Start of Block
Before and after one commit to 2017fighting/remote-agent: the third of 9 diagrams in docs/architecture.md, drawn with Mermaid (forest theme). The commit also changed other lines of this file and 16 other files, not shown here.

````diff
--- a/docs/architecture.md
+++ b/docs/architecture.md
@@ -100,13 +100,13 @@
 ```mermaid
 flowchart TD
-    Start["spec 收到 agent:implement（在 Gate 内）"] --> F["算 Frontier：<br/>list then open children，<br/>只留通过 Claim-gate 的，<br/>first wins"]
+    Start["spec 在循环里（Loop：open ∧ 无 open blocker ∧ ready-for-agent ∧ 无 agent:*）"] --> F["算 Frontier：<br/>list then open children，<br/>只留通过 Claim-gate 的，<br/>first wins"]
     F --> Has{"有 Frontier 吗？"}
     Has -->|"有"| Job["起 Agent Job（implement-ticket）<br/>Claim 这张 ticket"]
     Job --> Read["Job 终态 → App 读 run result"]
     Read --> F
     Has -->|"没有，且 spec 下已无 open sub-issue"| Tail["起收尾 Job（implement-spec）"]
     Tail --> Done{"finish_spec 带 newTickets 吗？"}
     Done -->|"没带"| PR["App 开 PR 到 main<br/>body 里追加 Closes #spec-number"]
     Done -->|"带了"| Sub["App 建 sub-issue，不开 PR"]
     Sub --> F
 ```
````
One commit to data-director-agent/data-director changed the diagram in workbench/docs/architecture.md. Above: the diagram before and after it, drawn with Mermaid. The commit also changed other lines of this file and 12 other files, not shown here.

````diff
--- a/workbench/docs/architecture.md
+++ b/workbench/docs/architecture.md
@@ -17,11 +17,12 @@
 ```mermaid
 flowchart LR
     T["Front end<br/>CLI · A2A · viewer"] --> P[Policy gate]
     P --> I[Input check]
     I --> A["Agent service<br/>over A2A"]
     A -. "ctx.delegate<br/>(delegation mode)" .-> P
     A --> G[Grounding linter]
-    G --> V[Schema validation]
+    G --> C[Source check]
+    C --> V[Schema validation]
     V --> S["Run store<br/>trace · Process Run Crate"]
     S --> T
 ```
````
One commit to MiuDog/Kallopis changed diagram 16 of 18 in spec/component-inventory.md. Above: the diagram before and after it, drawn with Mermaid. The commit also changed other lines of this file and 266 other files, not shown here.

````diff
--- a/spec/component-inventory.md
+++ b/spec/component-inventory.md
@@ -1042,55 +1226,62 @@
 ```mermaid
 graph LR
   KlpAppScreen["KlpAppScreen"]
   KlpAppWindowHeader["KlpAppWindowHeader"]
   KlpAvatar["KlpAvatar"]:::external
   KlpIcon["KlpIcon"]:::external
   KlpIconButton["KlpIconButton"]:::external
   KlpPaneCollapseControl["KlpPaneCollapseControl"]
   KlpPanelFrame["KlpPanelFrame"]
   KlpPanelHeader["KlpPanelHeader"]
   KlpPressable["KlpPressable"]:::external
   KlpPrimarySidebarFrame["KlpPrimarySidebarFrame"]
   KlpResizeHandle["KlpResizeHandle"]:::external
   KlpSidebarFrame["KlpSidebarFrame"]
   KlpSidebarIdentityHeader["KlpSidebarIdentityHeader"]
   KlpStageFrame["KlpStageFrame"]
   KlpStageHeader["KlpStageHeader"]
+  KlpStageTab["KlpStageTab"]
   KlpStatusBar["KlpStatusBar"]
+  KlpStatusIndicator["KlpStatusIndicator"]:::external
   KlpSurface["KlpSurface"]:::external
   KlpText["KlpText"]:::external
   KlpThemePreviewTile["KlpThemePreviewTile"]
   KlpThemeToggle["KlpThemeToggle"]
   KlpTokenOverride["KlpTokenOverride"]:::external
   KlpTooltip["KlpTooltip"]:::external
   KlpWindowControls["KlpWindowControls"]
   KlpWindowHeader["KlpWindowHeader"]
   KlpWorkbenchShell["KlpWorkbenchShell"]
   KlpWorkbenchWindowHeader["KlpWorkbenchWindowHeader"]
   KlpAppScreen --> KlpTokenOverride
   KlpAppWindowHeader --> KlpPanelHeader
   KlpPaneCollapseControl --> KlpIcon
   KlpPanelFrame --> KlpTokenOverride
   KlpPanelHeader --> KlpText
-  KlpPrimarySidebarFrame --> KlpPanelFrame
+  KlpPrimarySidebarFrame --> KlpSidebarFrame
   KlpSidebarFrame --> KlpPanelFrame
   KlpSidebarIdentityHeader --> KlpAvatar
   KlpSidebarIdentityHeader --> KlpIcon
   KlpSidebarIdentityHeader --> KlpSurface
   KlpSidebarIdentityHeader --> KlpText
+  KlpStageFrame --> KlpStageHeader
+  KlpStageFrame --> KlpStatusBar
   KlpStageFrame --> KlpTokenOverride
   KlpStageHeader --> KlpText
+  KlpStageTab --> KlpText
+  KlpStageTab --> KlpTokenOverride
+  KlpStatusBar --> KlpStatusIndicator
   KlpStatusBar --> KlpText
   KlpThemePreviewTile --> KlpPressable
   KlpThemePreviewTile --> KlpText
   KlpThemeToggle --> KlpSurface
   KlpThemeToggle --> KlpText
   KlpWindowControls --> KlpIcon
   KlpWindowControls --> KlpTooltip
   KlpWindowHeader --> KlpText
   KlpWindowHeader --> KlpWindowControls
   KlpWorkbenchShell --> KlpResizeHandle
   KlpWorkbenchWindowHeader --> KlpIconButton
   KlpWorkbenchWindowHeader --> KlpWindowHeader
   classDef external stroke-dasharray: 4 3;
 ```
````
End of Block
#### [Exercise description]
For every entry above, write out an exact copy.

#### [Written response]
Before and after one commit to 2017fighting/remote-agent: the third of 9 diagrams in docs/architecture.md, drawn with Mermaid (forest theme). The commit also changed other lines of this file and 16 other files, not shown here.

````diff
--- a/docs/architecture.md
+++ b/docs/architecture.md
@@ -100,13 +100,13 @@
 ```mermaid
 flowchart TD
-    Start["spec 收到 agent:implement（在 Gate 内）"] --> F["算 Frontier：<br/>list then open children，<br/>只留通过 Claim-gate 的，<br/>first wins"]
+    Start["spec 在循环里（Loop：open ∧ 无 open blocker ∧ ready-for-agent ∧ 无 agent:*）"] --> F["算 Frontier：<br/>list then open children，<br/>只留通过 Claim-gate 的，<br/>first wins"]
     F --> Has{"有 Frontier 吗？"}
     Has -->|"有"| Job["起 Agent Job（implement-ticket）<br/>Claim 这张 ticket"]
     Job --> Read["Job 终态 → App 读 run result"]
     Read --> F
     Has -->|"没有，且 spec 下已无 open sub-issue"| Tail["起收尾 Job（implement-spec）"]
     Tail --> Done{"finish_spec 带 newTickets 吗？"}
     Done -->|"没带"| PR["App 开 PR 到 main<br/>body 里追加 Closes #spec-number"]
     Done -->|"带了"| Sub["App 建 sub-issue，不开 PR"]
     Sub --> F
 ```
````
One commit to data-director-agent/data-director changed the diagram in workbench/docs/architecture.md. Above: the diagram before and after it, drawn with Mermaid. The commit also changed other lines of this file and 12 other files, not shown here.

````diff
--- a/workbench/docs/architecture.md
+++ b/workbench/docs/architecture.md
@@ -17,11 +17,12 @@
 ```mermaid
 flowchart LR
     T["Front end<br/>CLI · A2A · viewer"] --> P[Policy gate]
     P --> I[Input check]
     I --> A["Agent service<br/>over A2A"]
     A -. "ctx.delegate<br/>(delegation mode)" .-> P
     A --> G[Grounding linter]
-    G --> V[Schema validation]
+    G --> C[Source check]
+    C --> V[Schema validation]
     V --> S["Run store<br/>trace · Process Run Crate"]
     S --> T
 ```
````
One commit to MiuDog/Kallopis changed diagram 16 of 18 in spec/component-inventory.md. Above: the diagram before and after it, drawn with Mermaid. The commit also changed other lines of this file and 266 other files, not shown here.

````diff
--- a/spec/component-inventory.md
+++ b/spec/component-inventory.md
@@ -1042,55 +1226,62 @@
 ```mermaid
 graph LR
   KlpAppScreen["KlpAppScreen"]
   KlpAppWindowHeader["KlpAppWindowHeader"]
   KlpAvatar["KlpAvatar"]:::external
   KlpIcon["KlpIcon"]:::external
   KlpIconButton["KlpIconButton"]:::external
   KlpPaneCollapseControl["KlpPaneCollapseControl"]
   KlpPanelFrame["KlpPanelFrame"]
   KlpPanelHeader["KlpPanelHeader"]
   KlpPressable["KlpPressable"]:::external
   KlpPrimarySidebarFrame["KlpPrimarySidebarFrame"]
   KlpResizeHandle["KlpResizeHandle"]:::external
   KlpSidebarFrame["KlpSidebarFrame"]
   KlpSidebarIdentityHeader["KlpSidebarIdentityHeader"]
   KlpStageFrame["KlpStageFrame"]
   KlpStageHeader["KlpStageHeader"]
+  KlpStageTab["KlpStageTab"]
   KlpStatusBar["KlpStatusBar"]
+  KlpStatusIndicator["KlpStatusIndicator"]:::external
   KlpSurface["KlpSurface"]:::external
   KlpText["KlpText"]:::external
   KlpThemePreviewTile["KlpThemePreviewTile"]
   KlpThemeToggle["KlpThemeToggle"]
   KlpTokenOverride["KlpTokenOverride"]:::external
   KlpTooltip["KlpTooltip"]:::external
   KlpWindowControls["KlpWindowControls"]
   KlpWindowHeader["KlpWindowHeader"]
   KlpWorkbenchShell["KlpWorkbenchShell"]
   KlpWorkbenchWindowHeader["KlpWorkbenchWindowHeader"]
   KlpAppScreen --> KlpTokenOverride
   KlpAppWindowHeader --> KlpPanelHeader
   KlpPaneCollapseControl --> KlpIcon
   KlpPanelFrame --> KlpTokenOverride
   KlpPanelHeader --> KlpText
-  KlpPrimarySidebarFrame --> KlpPanelFrame
+  KlpPrimarySidebarFrame --> KlpSidebarFrame
   KlpSidebarFrame --> KlpPanelFrame
   KlpSidebarIdentityHeader --> KlpAvatar
   KlpSidebarIdentityHeader --> KlpIcon
   KlpSidebarIdentityHeader --> KlpSurface
   KlpSidebarIdentityHeader --> KlpText
+  KlpStageFrame --> KlpStageHeader
+  KlpStageFrame --> KlpStatusBar
   KlpStageFrame --> KlpTokenOverride
   KlpStageHeader --> KlpText
+  KlpStageTab --> KlpText
+  KlpStageTab --> KlpTokenOverride
+  KlpStatusBar --> KlpStatusIndicator
   KlpStatusBar --> KlpText
   KlpThemePreviewTile --> KlpPressable
   KlpThemePreviewTile --> KlpText
   KlpThemeToggle --> KlpSurface
   KlpThemeToggle --> KlpText
   KlpWindowControls --> KlpIcon
   KlpWindowControls --> KlpTooltip
   KlpWindowHeader --> KlpText
   KlpWindowHeader --> KlpWindowControls
   KlpWorkbenchShell --> KlpResizeHandle
   KlpWorkbenchWindowHeader --> KlpIconButton
   KlpWorkbenchWindowHeader --> KlpWindowHeader
   classDef external stroke-dasharray: 4 3;
 ```
````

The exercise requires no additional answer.